ASSIGNMENT
Copy each of the entries below faithfully, setting aside any pictures.

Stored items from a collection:
BEGIN
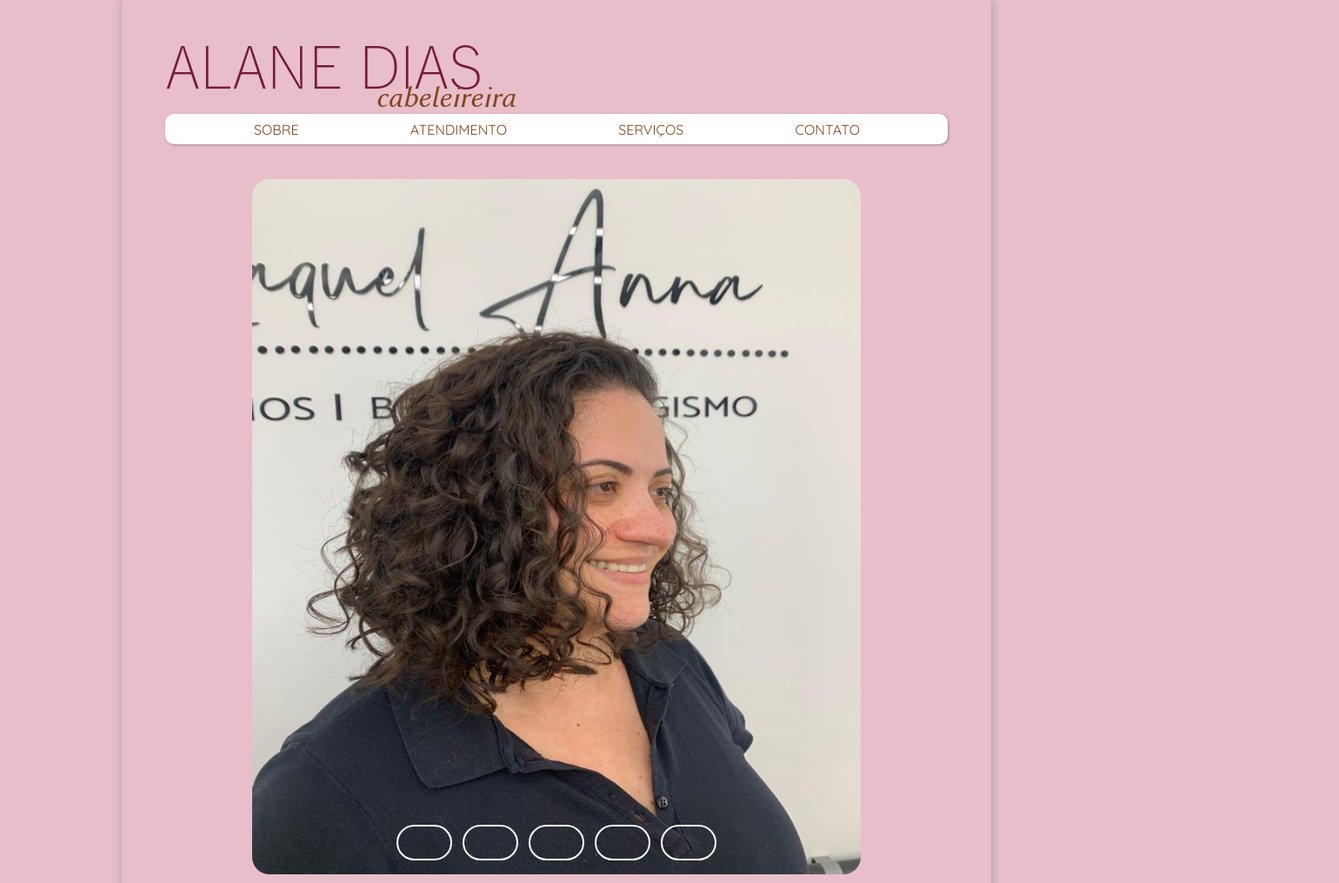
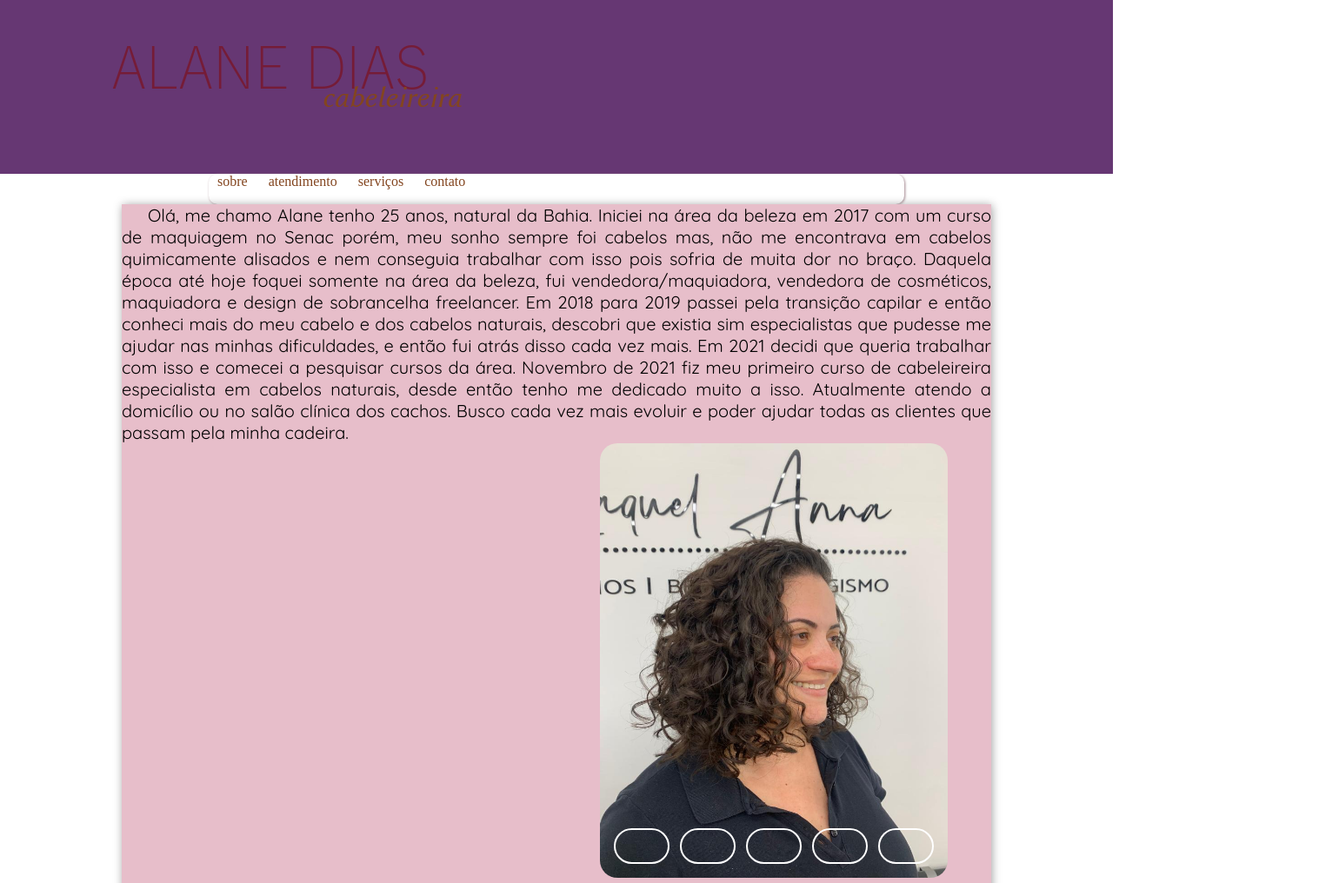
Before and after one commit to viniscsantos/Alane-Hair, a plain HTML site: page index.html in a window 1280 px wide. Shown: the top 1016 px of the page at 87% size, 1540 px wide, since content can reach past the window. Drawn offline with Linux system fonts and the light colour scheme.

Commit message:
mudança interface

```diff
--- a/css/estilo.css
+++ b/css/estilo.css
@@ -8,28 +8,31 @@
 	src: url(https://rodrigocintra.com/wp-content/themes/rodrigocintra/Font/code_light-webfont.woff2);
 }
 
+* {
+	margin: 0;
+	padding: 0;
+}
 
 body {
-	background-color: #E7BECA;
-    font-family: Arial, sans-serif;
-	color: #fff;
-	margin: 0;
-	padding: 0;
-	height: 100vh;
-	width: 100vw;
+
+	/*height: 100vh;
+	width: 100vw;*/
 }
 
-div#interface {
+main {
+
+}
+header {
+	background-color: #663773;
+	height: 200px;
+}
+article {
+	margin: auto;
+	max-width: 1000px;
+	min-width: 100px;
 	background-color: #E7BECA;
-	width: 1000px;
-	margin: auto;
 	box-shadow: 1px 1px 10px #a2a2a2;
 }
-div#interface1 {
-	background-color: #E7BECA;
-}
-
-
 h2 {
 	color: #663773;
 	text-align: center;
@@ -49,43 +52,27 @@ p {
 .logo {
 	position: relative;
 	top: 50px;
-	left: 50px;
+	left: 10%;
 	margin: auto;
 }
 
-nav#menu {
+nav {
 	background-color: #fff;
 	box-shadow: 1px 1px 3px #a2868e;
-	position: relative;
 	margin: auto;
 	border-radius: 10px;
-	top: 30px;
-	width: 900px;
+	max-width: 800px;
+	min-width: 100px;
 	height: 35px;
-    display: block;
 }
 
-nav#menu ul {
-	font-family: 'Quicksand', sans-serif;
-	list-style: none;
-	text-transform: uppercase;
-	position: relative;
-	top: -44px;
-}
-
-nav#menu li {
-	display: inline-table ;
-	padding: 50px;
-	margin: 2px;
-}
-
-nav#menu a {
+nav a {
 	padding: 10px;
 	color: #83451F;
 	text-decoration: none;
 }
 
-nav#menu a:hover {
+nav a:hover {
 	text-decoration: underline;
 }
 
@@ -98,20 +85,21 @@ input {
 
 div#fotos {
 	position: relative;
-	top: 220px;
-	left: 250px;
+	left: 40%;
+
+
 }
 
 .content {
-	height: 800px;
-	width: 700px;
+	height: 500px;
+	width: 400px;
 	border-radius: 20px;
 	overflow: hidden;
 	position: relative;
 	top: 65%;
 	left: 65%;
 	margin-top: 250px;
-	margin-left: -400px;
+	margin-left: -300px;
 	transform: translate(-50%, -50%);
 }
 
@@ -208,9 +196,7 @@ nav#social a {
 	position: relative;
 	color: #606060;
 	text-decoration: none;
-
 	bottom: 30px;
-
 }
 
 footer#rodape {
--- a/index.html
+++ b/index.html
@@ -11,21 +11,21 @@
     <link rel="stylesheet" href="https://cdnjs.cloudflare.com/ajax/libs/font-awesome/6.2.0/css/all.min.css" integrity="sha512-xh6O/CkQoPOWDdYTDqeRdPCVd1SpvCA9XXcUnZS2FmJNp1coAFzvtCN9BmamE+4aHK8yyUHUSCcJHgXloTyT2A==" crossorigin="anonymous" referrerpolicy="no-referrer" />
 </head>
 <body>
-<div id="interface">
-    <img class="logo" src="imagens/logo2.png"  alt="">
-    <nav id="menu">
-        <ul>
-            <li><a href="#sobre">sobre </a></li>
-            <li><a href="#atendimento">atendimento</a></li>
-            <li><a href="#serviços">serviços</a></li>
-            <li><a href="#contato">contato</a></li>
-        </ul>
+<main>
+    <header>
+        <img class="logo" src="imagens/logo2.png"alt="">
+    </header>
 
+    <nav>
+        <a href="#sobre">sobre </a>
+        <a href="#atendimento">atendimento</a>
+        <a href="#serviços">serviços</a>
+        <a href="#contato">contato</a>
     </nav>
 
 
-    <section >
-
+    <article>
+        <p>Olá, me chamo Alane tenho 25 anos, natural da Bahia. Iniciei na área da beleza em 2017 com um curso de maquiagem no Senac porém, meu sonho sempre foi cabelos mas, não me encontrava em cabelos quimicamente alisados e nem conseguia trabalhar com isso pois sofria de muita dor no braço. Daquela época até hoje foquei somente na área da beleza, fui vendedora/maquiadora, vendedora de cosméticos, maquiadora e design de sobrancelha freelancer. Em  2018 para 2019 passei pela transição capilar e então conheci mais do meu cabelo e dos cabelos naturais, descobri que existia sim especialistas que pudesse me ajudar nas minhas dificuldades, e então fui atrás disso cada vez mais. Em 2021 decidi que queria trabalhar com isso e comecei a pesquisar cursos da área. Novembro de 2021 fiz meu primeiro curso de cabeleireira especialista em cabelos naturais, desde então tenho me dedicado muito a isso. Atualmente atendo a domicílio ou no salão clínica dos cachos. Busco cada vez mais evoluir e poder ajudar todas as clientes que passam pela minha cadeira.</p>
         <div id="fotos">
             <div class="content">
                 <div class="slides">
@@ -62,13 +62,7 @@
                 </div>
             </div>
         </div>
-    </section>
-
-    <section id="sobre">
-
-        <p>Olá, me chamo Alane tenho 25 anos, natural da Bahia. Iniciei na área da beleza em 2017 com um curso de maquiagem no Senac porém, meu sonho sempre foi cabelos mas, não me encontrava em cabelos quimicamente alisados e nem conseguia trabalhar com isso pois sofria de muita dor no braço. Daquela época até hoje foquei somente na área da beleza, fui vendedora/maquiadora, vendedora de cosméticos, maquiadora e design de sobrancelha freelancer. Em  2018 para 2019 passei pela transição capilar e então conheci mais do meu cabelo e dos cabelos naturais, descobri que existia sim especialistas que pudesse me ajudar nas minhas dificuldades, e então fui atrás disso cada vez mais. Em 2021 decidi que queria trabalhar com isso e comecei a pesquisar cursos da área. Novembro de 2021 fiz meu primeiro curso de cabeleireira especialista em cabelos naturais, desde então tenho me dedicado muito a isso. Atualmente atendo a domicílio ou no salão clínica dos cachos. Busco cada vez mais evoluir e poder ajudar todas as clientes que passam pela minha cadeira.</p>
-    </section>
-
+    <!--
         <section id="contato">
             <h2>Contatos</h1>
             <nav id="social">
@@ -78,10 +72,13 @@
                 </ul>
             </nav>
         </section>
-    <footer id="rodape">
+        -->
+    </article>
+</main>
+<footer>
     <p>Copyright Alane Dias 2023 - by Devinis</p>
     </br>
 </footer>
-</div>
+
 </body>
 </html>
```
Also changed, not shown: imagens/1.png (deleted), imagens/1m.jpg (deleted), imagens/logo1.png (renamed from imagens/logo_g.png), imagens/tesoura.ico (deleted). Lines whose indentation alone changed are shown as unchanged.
END
TASK RESPONSE
Before and after one commit to viniscsantos/Alane-Hair, a plain HTML site: page index.html in a window 1280 px wide. Shown: the top 1016 px of the page at 87% size, 1540 px wide, since content can reach past the window. Drawn offline with Linux system fonts and the light colour scheme.

Commit message:
mudança interface

```diff
--- a/css/estilo.css
+++ b/css/estilo.css
@@ -8,28 +8,31 @@
 	src: url(https://rodrigocintra.com/wp-content/themes/rodrigocintra/Font/code_light-webfont.woff2);
 }
 
+* {
+	margin: 0;
+	padding: 0;
+}
 
 body {
-	background-color: #E7BECA;
-    font-family: Arial, sans-serif;
-	color: #fff;
-	margin: 0;
-	padding: 0;
-	height: 100vh;
-	width: 100vw;
+
+	/*height: 100vh;
+	width: 100vw;*/
 }
 
-div#interface {
+main {
+
+}
+header {
+	background-color: #663773;
+	height: 200px;
+}
+article {
+	margin: auto;
+	max-width: 1000px;
+	min-width: 100px;
 	background-color: #E7BECA;
-	width: 1000px;
-	margin: auto;
 	box-shadow: 1px 1px 10px #a2a2a2;
 }
-div#interface1 {
-	background-color: #E7BECA;
-}
-
-
 h2 {
 	color: #663773;
 	text-align: center;
@@ -49,43 +52,27 @@ p {
 .logo {
 	position: relative;
 	top: 50px;
-	left: 50px;
+	left: 10%;
 	margin: auto;
 }
 
-nav#menu {
+nav {
 	background-color: #fff;
 	box-shadow: 1px 1px 3px #a2868e;
-	position: relative;
 	margin: auto;
 	border-radius: 10px;
-	top: 30px;
-	width: 900px;
+	max-width: 800px;
+	min-width: 100px;
 	height: 35px;
-    display: block;
 }
 
-nav#menu ul {
-	font-family: 'Quicksand', sans-serif;
-	list-style: none;
-	text-transform: uppercase;
-	position: relative;
-	top: -44px;
-}
-
-nav#menu li {
-	display: inline-table ;
-	padding: 50px;
-	margin: 2px;
-}
-
-nav#menu a {
+nav a {
 	padding: 10px;
 	color: #83451F;
 	text-decoration: none;
 }
 
-nav#menu a:hover {
+nav a:hover {
 	text-decoration: underline;
 }
 
@@ -98,20 +85,21 @@ input {
 
 div#fotos {
 	position: relative;
-	top: 220px;
-	left: 250px;
+	left: 40%;
+
+
 }
 
 .content {
-	height: 800px;
-	width: 700px;
+	height: 500px;
+	width: 400px;
 	border-radius: 20px;
 	overflow: hidden;
 	position: relative;
 	top: 65%;
 	left: 65%;
 	margin-top: 250px;
-	margin-left: -400px;
+	margin-left: -300px;
 	transform: translate(-50%, -50%);
 }
 
@@ -208,9 +196,7 @@ nav#social a {
 	position: relative;
 	color: #606060;
 	text-decoration: none;
-
 	bottom: 30px;
-
 }
 
 footer#rodape {
--- a/index.html
+++ b/index.html
@@ -11,21 +11,21 @@
     <link rel="stylesheet" href="https://cdnjs.cloudflare.com/ajax/libs/font-awesome/6.2.0/css/all.min.css" integrity="sha512-xh6O/CkQoPOWDdYTDqeRdPCVd1SpvCA9XXcUnZS2FmJNp1coAFzvtCN9BmamE+4aHK8yyUHUSCcJHgXloTyT2A==" crossorigin="anonymous" referrerpolicy="no-referrer" />
 </head>
 <body>
-<div id="interface">
-    <img class="logo" src="imagens/logo2.png"  alt="">
-    <nav id="menu">
-        <ul>
-            <li><a href="#sobre">sobre </a></li>
-            <li><a href="#atendimento">atendimento</a></li>
-            <li><a href="#serviços">serviços</a></li>
-            <li><a href="#contato">contato</a></li>
-        </ul>
+<main>
+    <header>
+        <img class="logo" src="imagens/logo2.png"alt="">
+    </header>
 
+    <nav>
+        <a href="#sobre">sobre </a>
+        <a href="#atendimento">atendimento</a>
+        <a href="#serviços">serviços</a>
+        <a href="#contato">contato</a>
     </nav>
 
 
-    <section >
-
+    <article>
+        <p>Olá, me chamo Alane tenho 25 anos, natural da Bahia. Iniciei na área da beleza em 2017 com um curso de maquiagem no Senac porém, meu sonho sempre foi cabelos mas, não me encontrava em cabelos quimicamente alisados e nem conseguia trabalhar com isso pois sofria de muita dor no braço. Daquela época até hoje foquei somente na área da beleza, fui vendedora/maquiadora, vendedora de cosméticos, maquiadora e design de sobrancelha freelancer. Em  2018 para 2019 passei pela transição capilar e então conheci mais do meu cabelo e dos cabelos naturais, descobri que existia sim especialistas que pudesse me ajudar nas minhas dificuldades, e então fui atrás disso cada vez mais. Em 2021 decidi que queria trabalhar com isso e comecei a pesquisar cursos da área. Novembro de 2021 fiz meu primeiro curso de cabeleireira especialista em cabelos naturais, desde então tenho me dedicado muito a isso. Atualmente atendo a domicílio ou no salão clínica dos cachos. Busco cada vez mais evoluir e poder ajudar todas as clientes que passam pela minha cadeira.</p>
         <div id="fotos">
             <div class="content">
                 <div class="slides">
@@ -62,13 +62,7 @@
                 </div>
             </div>
         </div>
-    </section>
-
-    <section id="sobre">
-
-        <p>Olá, me chamo Alane tenho 25 anos, natural da Bahia. Iniciei na área da beleza em 2017 com um curso de maquiagem no Senac porém, meu sonho sempre foi cabelos mas, não me encontrava em cabelos quimicamente alisados e nem conseguia trabalhar com isso pois sofria de muita dor no braço. Daquela época até hoje foquei somente na área da beleza, fui vendedora/maquiadora, vendedora de cosméticos, maquiadora e design de sobrancelha freelancer. Em  2018 para 2019 passei pela transição capilar e então conheci mais do meu cabelo e dos cabelos naturais, descobri que existia sim especialistas que pudesse me ajudar nas minhas dificuldades, e então fui atrás disso cada vez mais. Em 2021 decidi que queria trabalhar com isso e comecei a pesquisar cursos da área. Novembro de 2021 fiz meu primeiro curso de cabeleireira especialista em cabelos naturais, desde então tenho me dedicado muito a isso. Atualmente atendo a domicílio ou no salão clínica dos cachos. Busco cada vez mais evoluir e poder ajudar todas as clientes que passam pela minha cadeira.</p>
-    </section>
-
+    <!--
         <section id="contato">
             <h2>Contatos</h1>
             <nav id="social">
@@ -78,10 +72,13 @@
                 </ul>
             </nav>
         </section>
-    <footer id="rodape">
+        -->
+    </article>
+</main>
+<footer>
     <p>Copyright Alane Dias 2023 - by Devinis</p>
     </br>
 </footer>
-</div>
+
 </body>
 </html>
```
Also changed, not shown: imagens/1.png (deleted), imagens/1m.jpg (deleted), imagens/logo1.png (renamed from imagens/logo_g.png), imagens/tesoura.ico (deleted). Lines whose indentation alone changed are shown as unchanged.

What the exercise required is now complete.